(Exercise data Opens)

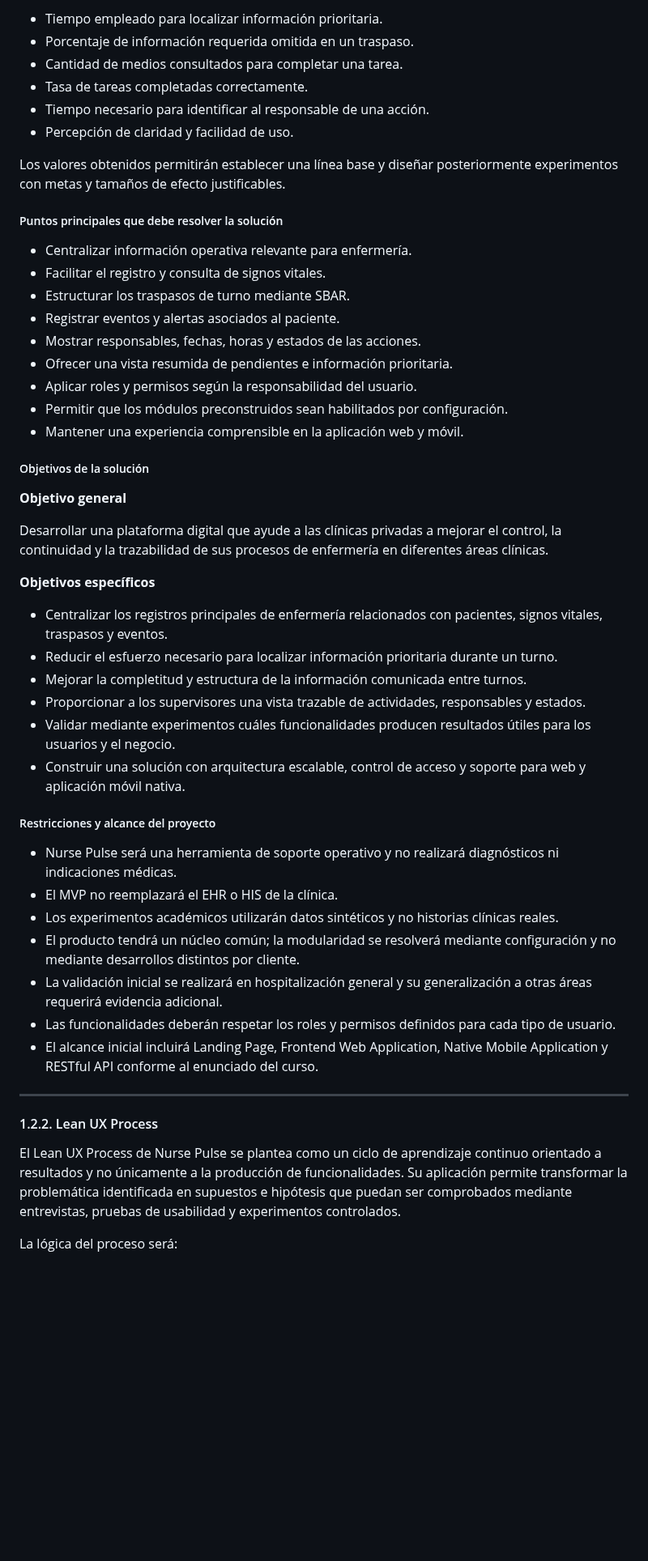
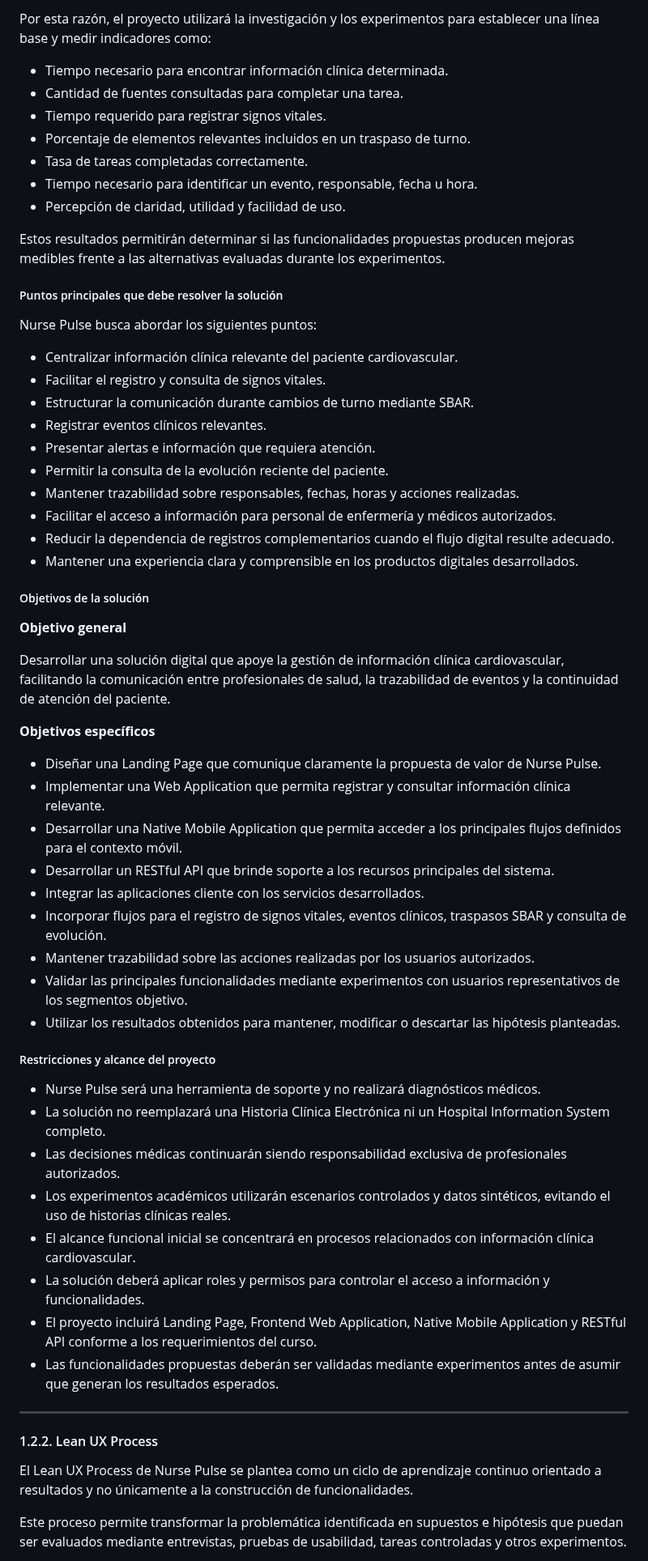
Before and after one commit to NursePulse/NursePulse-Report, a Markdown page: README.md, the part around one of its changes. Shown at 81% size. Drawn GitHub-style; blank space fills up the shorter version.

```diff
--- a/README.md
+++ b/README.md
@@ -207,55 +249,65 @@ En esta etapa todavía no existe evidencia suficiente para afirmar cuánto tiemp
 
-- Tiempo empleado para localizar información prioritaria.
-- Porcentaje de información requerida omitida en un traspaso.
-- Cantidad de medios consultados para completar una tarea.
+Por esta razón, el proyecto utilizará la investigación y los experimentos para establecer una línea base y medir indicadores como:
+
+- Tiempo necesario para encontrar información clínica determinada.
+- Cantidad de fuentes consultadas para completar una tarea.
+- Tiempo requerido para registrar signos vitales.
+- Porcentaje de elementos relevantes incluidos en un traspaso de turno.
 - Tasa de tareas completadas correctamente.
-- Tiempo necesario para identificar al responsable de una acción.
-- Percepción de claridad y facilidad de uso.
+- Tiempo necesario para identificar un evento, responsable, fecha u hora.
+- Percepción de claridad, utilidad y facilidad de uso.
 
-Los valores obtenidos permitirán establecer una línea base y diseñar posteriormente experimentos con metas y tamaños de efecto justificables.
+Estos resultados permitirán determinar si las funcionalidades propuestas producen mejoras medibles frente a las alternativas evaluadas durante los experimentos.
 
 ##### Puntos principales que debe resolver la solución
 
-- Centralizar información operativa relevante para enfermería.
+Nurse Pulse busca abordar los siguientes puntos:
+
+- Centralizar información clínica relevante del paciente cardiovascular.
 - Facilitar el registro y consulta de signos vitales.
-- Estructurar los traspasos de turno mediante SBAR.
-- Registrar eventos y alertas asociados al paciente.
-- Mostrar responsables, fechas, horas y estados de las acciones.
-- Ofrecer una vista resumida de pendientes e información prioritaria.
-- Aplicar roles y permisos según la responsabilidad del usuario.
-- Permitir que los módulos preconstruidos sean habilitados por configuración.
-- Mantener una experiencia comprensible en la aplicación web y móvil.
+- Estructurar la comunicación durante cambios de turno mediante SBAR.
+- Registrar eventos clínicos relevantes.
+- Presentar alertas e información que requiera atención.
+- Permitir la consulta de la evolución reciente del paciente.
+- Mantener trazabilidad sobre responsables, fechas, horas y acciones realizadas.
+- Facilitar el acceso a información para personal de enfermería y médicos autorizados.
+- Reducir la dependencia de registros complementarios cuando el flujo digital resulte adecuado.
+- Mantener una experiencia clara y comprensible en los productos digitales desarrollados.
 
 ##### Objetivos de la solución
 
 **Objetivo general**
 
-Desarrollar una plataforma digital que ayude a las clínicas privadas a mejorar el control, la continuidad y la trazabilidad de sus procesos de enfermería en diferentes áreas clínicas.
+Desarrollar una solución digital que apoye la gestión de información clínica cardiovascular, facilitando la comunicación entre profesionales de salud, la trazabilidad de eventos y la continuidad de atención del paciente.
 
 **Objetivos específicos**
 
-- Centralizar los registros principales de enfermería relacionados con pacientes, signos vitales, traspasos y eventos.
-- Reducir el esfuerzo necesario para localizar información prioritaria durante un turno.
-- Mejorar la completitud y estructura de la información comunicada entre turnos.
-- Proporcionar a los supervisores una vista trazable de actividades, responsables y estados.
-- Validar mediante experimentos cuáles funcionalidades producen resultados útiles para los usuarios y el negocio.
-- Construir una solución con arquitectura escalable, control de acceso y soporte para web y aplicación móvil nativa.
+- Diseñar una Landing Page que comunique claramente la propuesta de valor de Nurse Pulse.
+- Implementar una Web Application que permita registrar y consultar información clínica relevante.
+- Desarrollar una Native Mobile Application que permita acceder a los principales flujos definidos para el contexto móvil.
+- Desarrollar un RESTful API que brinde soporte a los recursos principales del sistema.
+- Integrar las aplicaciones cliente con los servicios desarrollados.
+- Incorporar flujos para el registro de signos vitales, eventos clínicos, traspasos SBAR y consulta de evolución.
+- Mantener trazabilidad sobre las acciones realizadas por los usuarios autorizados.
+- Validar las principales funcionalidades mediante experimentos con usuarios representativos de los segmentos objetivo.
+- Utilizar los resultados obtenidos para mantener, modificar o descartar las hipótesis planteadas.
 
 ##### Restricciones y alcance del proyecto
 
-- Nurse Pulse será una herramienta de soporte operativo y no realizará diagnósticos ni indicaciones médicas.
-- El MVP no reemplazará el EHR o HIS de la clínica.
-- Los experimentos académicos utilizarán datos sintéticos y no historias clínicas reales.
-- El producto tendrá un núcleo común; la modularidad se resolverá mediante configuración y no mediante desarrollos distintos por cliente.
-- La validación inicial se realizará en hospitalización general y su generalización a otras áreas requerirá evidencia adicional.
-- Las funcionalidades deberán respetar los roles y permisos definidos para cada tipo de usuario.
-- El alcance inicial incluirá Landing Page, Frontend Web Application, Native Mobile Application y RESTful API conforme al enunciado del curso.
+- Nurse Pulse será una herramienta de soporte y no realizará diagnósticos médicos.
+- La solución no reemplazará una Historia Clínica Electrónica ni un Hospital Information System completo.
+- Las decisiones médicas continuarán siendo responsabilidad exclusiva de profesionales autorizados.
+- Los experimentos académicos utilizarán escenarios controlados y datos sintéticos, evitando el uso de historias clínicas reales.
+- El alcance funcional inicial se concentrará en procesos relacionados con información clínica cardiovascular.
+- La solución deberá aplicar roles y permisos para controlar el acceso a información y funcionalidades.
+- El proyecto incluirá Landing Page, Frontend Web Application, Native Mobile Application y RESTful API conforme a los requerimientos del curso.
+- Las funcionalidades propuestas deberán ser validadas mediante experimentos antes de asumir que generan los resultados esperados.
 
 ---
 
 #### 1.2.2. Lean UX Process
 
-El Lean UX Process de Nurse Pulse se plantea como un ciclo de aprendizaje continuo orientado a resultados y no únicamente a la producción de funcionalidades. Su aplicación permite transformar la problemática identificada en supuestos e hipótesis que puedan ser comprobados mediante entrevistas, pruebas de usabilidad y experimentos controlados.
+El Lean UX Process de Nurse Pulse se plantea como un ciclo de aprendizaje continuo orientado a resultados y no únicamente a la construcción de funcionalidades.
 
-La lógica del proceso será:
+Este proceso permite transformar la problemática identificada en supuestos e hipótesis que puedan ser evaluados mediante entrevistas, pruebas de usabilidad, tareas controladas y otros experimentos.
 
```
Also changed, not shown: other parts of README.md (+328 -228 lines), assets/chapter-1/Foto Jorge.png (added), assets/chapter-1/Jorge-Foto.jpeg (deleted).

(Exercise data Closes)

Which lines above hold the word "resultados"? Copy each of them.

* [Response]:
+Estos resultados permitirán determinar si las funcionalidades propuestas producen mejoras medibles frente a las alternativas evaluadas durante los experimentos.
-- Validar mediante experimentos cuáles funcionalidades producen resultados útiles para los usuarios y el negocio.
+- Utilizar los resultados obtenidos para mantener, modificar o descartar las hipótesis planteadas.
+- Las funcionalidades propuestas deberán ser validadas mediante experimentos antes de asumir que generan los resultados esperados.
-El Lean UX Process de Nurse Pulse se plantea como un ciclo de aprendizaje continuo orientado a resultados y no únicamente a la producción de funcionalidades. Su aplicación permite transformar la problemática identificada en supuestos e hipótesis que puedan ser comprobados mediante entrevistas, pruebas de usabilidad y experimentos controlados.
+El Lean UX Process de Nurse Pulse se plantea como un ciclo de aprendizaje continuo orientado a resultados y no únicamente a la construcción de funcionalidades.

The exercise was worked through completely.